─── EXERCISE DATA
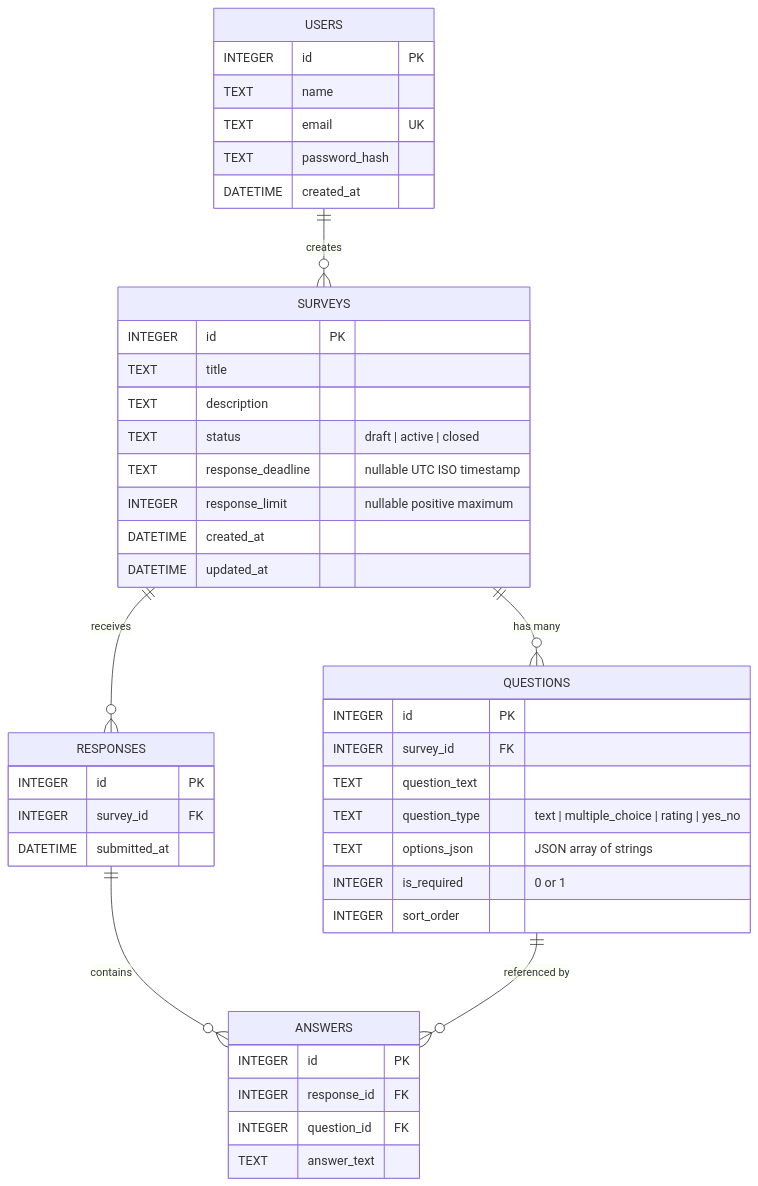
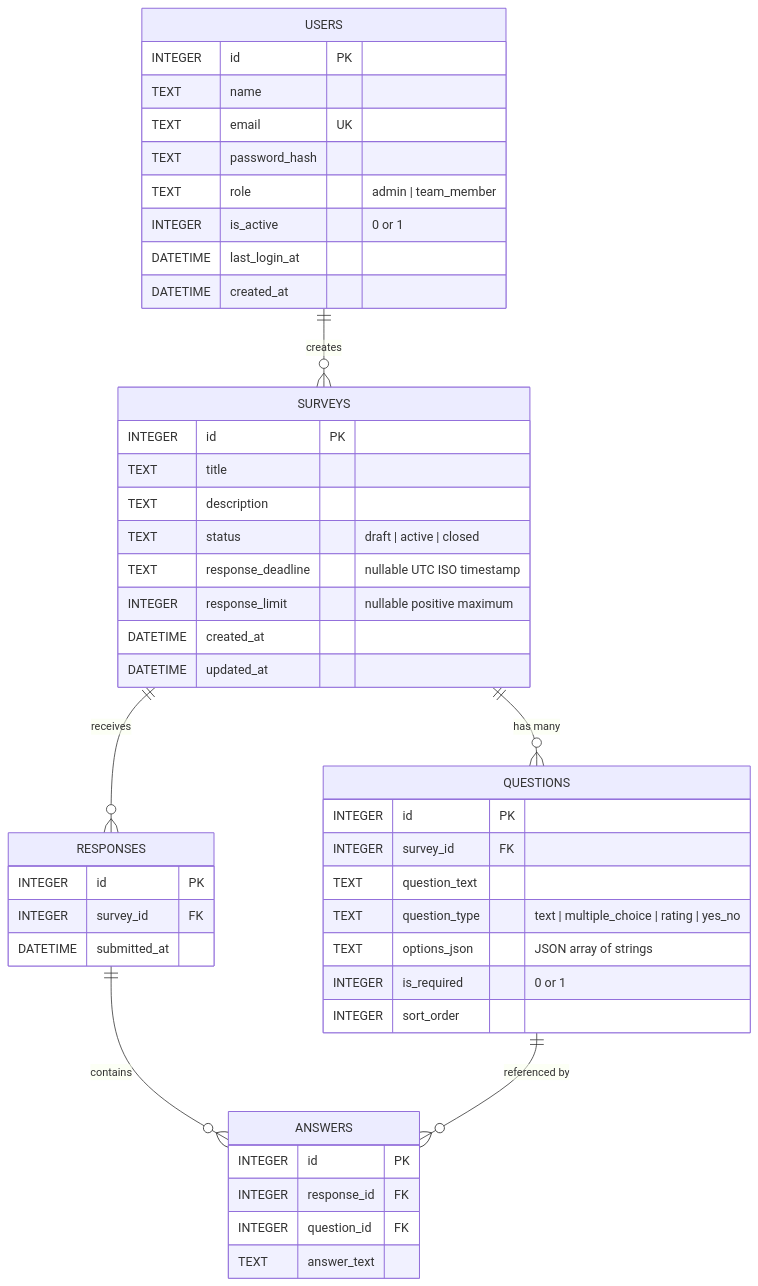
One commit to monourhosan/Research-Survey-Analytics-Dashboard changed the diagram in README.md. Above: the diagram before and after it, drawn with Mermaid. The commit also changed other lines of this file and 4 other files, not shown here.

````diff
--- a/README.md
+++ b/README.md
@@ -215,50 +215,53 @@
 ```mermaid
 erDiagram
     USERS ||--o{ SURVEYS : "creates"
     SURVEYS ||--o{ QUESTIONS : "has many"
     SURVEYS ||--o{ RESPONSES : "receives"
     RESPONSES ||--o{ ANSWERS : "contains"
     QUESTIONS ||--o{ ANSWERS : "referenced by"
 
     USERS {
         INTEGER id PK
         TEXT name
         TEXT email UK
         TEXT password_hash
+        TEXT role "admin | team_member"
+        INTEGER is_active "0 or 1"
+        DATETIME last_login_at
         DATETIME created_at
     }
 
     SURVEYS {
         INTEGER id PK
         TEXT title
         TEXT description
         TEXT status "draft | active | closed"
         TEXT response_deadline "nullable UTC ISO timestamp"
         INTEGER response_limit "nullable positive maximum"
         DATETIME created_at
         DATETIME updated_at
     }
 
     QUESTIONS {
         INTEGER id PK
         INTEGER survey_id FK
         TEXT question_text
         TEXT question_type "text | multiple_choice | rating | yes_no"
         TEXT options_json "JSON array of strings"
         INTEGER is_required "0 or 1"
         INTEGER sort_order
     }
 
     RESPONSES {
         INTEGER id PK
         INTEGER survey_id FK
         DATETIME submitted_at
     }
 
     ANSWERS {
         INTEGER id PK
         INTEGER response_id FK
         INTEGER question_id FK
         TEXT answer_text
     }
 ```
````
──────
─── EXERCISE DATA
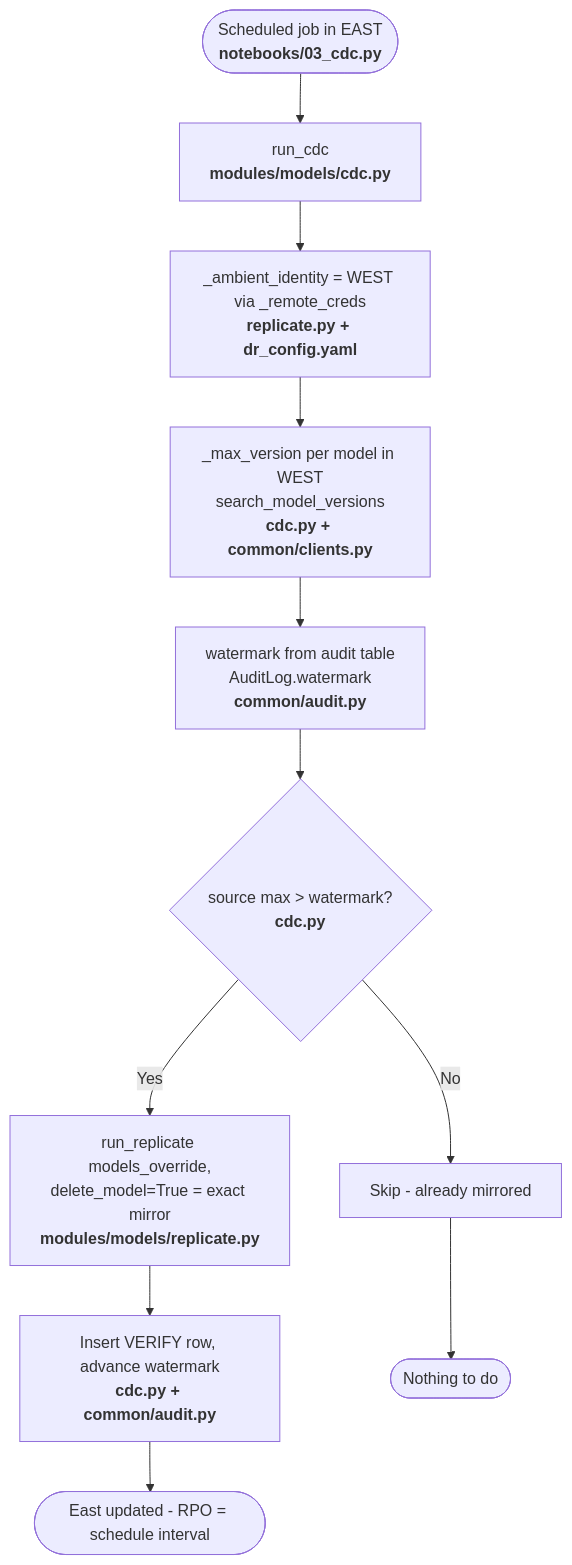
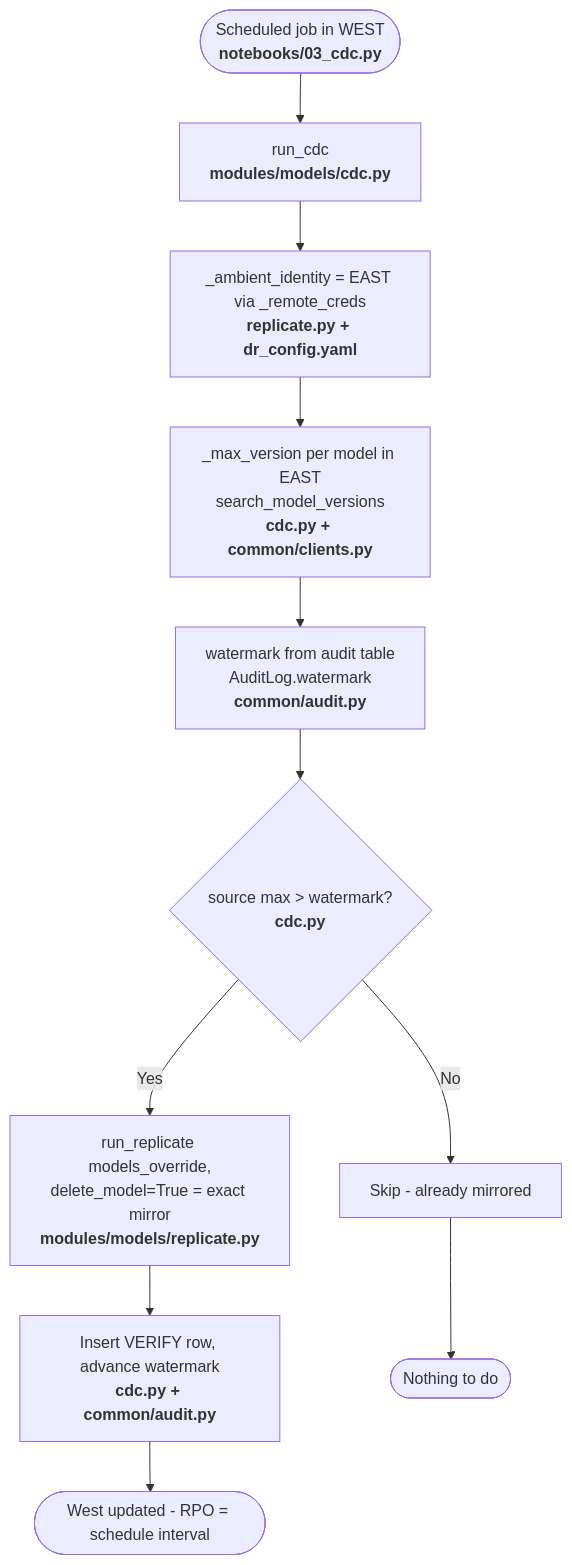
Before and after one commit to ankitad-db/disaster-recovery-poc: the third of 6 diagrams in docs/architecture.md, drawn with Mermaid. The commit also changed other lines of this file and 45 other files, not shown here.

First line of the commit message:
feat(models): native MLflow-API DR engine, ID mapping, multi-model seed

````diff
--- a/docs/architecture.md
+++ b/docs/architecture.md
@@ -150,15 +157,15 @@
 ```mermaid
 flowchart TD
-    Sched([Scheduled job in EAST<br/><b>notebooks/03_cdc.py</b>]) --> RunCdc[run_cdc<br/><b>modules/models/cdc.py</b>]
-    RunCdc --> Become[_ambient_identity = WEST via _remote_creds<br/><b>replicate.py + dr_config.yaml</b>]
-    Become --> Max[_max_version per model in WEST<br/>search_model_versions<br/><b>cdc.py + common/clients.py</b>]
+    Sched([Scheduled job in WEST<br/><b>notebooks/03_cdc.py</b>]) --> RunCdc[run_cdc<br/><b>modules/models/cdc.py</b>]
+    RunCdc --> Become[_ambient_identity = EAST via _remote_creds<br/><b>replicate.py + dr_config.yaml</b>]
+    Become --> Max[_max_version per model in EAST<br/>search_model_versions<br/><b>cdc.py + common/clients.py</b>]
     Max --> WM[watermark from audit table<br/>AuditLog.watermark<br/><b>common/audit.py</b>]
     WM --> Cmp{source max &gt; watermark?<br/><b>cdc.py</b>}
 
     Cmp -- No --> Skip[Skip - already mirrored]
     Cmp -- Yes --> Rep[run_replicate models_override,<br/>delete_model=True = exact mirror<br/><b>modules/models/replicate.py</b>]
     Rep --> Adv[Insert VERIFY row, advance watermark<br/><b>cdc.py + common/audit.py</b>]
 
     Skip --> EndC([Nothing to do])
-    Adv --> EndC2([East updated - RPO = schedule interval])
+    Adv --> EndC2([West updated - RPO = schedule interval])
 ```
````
──────
─── EXERCISE DATA
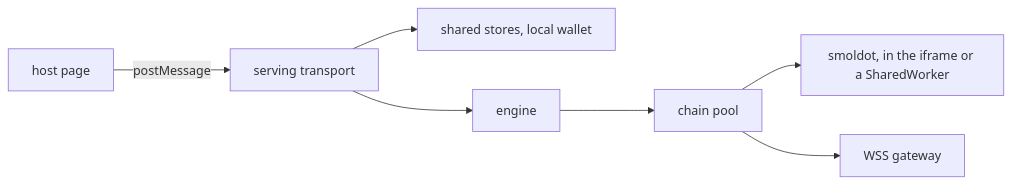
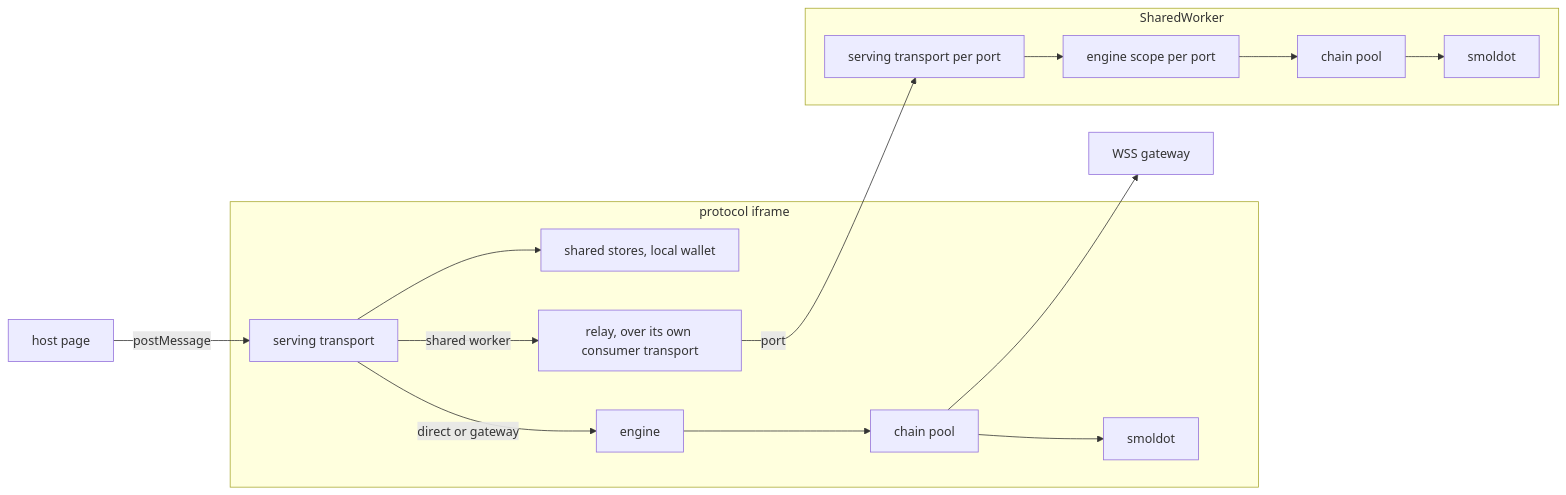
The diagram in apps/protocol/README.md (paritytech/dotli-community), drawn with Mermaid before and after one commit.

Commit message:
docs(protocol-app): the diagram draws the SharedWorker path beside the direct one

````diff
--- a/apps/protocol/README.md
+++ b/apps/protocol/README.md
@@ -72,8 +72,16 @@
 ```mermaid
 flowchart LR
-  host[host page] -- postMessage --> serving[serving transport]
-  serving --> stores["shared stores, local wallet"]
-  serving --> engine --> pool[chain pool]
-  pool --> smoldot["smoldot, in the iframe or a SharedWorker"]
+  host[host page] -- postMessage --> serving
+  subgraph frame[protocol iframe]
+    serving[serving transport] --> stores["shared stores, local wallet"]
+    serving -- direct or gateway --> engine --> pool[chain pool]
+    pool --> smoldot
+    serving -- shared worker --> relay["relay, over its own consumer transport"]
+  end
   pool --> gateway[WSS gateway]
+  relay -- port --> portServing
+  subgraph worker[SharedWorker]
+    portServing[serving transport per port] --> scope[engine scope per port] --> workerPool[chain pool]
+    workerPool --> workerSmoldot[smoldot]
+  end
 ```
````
──────
*ASSIGNMENT*
Identify the lines in the entries that hold "DATETIME" and return each one.

*SOLUTION FOR THIS PROBLEM*
+        DATETIME last_login_at
         DATETIME created_at
         DATETIME created_at
         DATETIME updated_at
         DATETIME submitted_at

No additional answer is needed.